- **Work order**
Please, without the pictures, restate every entry exactly.

(Items from a data source)
((
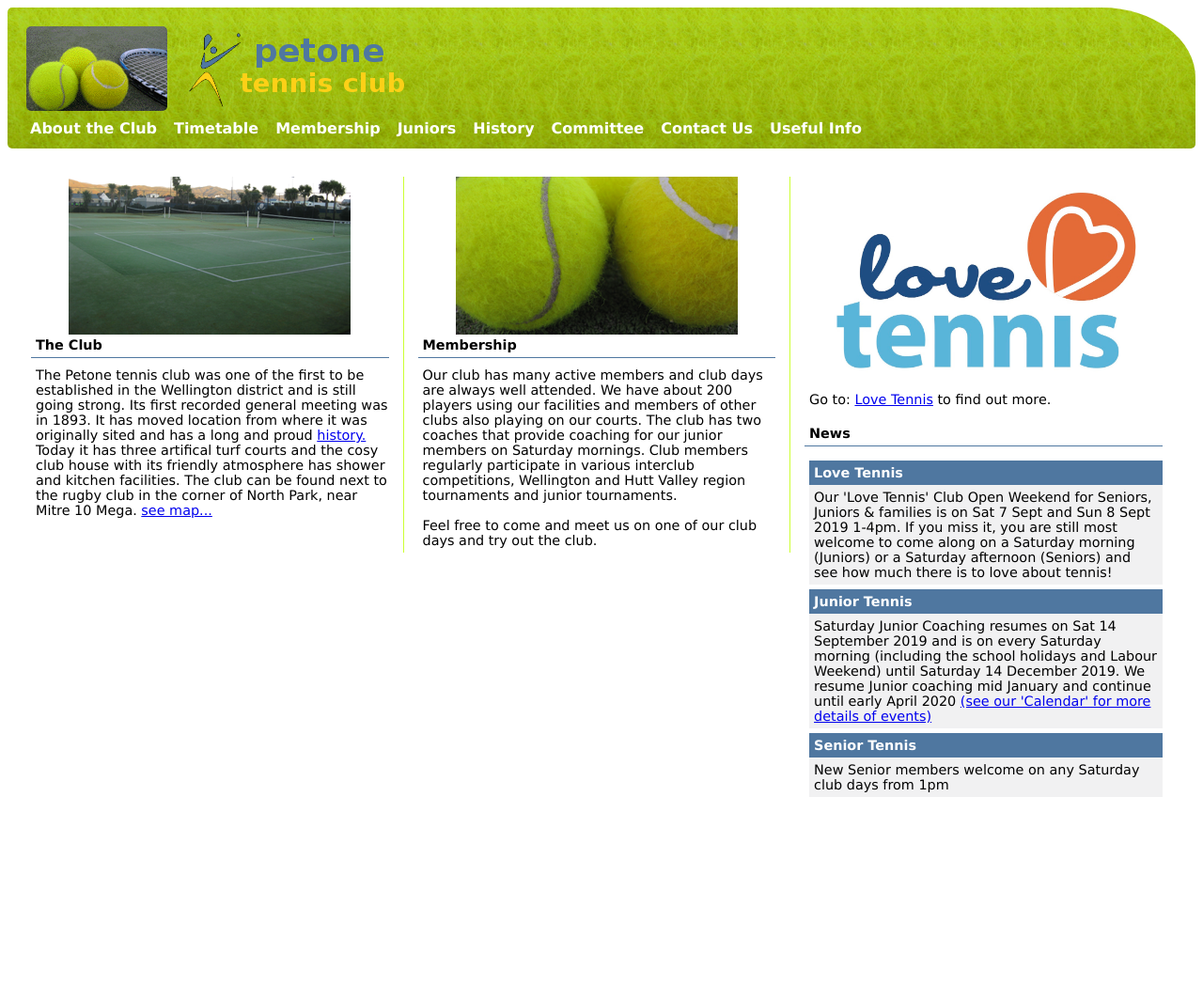
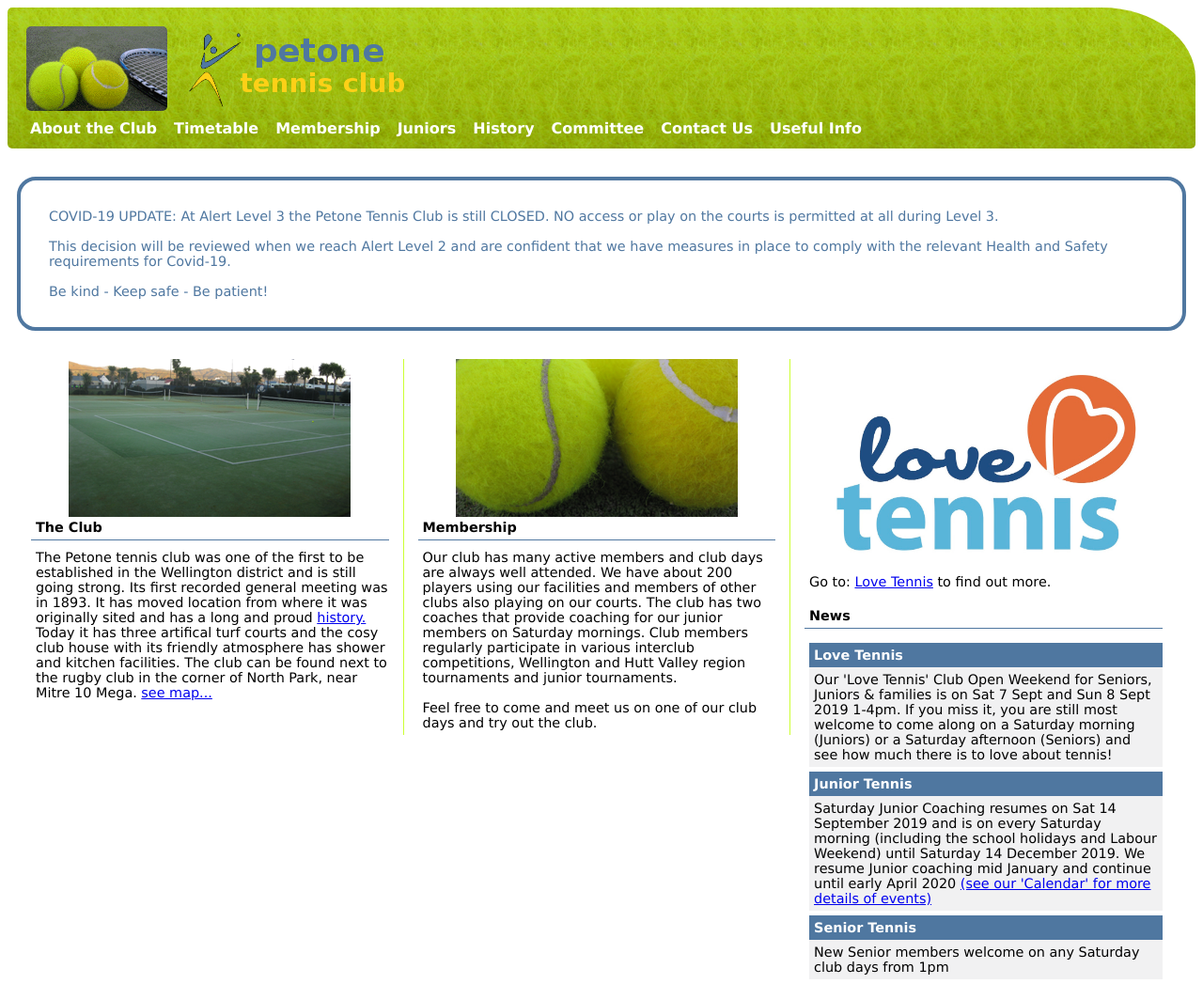
Before and after one commit to stucollins/petonetennis, a Jekyll site: the page built from src/index.html, in a window 1280 px wide. Shown: the whole page at 94% size. Built offline with Jekyll 4.4.1, drawn with Linux system fonts in a browser that asks for light colours; Markdown is read by kramdown in place of the engine named in the settings; before the commit the page ends 900 px from its top, so only the background shows below that.

Commit message:
Added COVID19 L3 banner to homepage

```diff
--- a/src/assets/css/petone.css
+++ b/src/assets/css/petone.css
@@ -6,6 +6,14 @@ background-color: white;
   font-family:"lucida grande", tahoma, verdana, arial, sans-serif;
 }
 
+.covid {
+  border-radius: 20px;
+  border: solid 4px #4F77A0;
+  padding: 30px;
+  color: #4F77A0;
+  margin-bottom: 30px;
+
+}
 .boxShadow {
   -moz-box-shadow: 6px 6px 6px #666;
   -webkit-box-shadow: 6px 6px 6px #666;
--- a/src/index.html
+++ b/src/index.html
@@ -2,6 +2,15 @@
     layout: default
     title: Home
 ---
+    <div class="covid">
+    	COVID-19 UPDATE:
+At Alert Level 3 the Petone Tennis Club is still CLOSED.
+NO access or play on the courts is permitted at all during Level 3.
+<br/><br/>
+This decision will be reviewed when we reach Alert Level 2 and are confident that we have measures in place to comply with the relevant Health and Safety requirements for Covid-19.
+<br/><br/>
+Be kind - Keep safe - Be patient!
+    </div>
 		<div id="column1" class="column"><img src="./assets/img/courts.png"/>
 			<div class="columnHeading">The Club</div>
 			<div class="columnText">The Petone tennis club was one of the first to be established in the Wellington district and is still going strong. Its first recorded general meeting was in 1893. It has moved location from where it was originally sited and has a long and proud <a href ="./history.html"> history.</a> Today it has three artifical turf courts and the cosy club house with its friendly atmosphere has shower and kitchen facilities. The club can be found next to the rugby club in the corner of North Park, near Mitre 10 Mega. <a href="./contact.html"> see map...</a>
```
))
- **Task answer**
Before and after one commit to stucollins/petonetennis, a Jekyll site: the page built from src/index.html, in a window 1280 px wide. Shown: the whole page at 94% size. Built offline with Jekyll 4.4.1, drawn with Linux system fonts in a browser that asks for light colours; Markdown is read by kramdown in place of the engine named in the settings; before the commit the page ends 900 px from its top, so only the background shows below that.

Commit message:
Added COVID19 L3 banner to homepage

```diff
--- a/src/assets/css/petone.css
+++ b/src/assets/css/petone.css
@@ -6,6 +6,14 @@ background-color: white;
   font-family:"lucida grande", tahoma, verdana, arial, sans-serif;
 }
 
+.covid {
+  border-radius: 20px;
+  border: solid 4px #4F77A0;
+  padding: 30px;
+  color: #4F77A0;
+  margin-bottom: 30px;
+
+}
 .boxShadow {
   -moz-box-shadow: 6px 6px 6px #666;
   -webkit-box-shadow: 6px 6px 6px #666;
--- a/src/index.html
+++ b/src/index.html
@@ -2,6 +2,15 @@
     layout: default
     title: Home
 ---
+    <div class="covid">
+    	COVID-19 UPDATE:
+At Alert Level 3 the Petone Tennis Club is still CLOSED.
+NO access or play on the courts is permitted at all during Level 3.
+<br/><br/>
+This decision will be reviewed when we reach Alert Level 2 and are confident that we have measures in place to comply with the relevant Health and Safety requirements for Covid-19.
+<br/><br/>
+Be kind - Keep safe - Be patient!
+    </div>
 		<div id="column1" class="column"><img src="./assets/img/courts.png"/>
 			<div class="columnHeading">The Club</div>
 			<div class="columnText">The Petone tennis club was one of the first to be established in the Wellington district and is still going strong. Its first recorded general meeting was in 1893. It has moved location from where it was originally sited and has a long and proud <a href ="./history.html"> history.</a> Today it has three artifical turf courts and the cosy club house with its friendly atmosphere has shower and kitchen facilities. The club can be found next to the rugby club in the corner of North Park, near Mitre 10 Mega. <a href="./contact.html"> see map...</a>
```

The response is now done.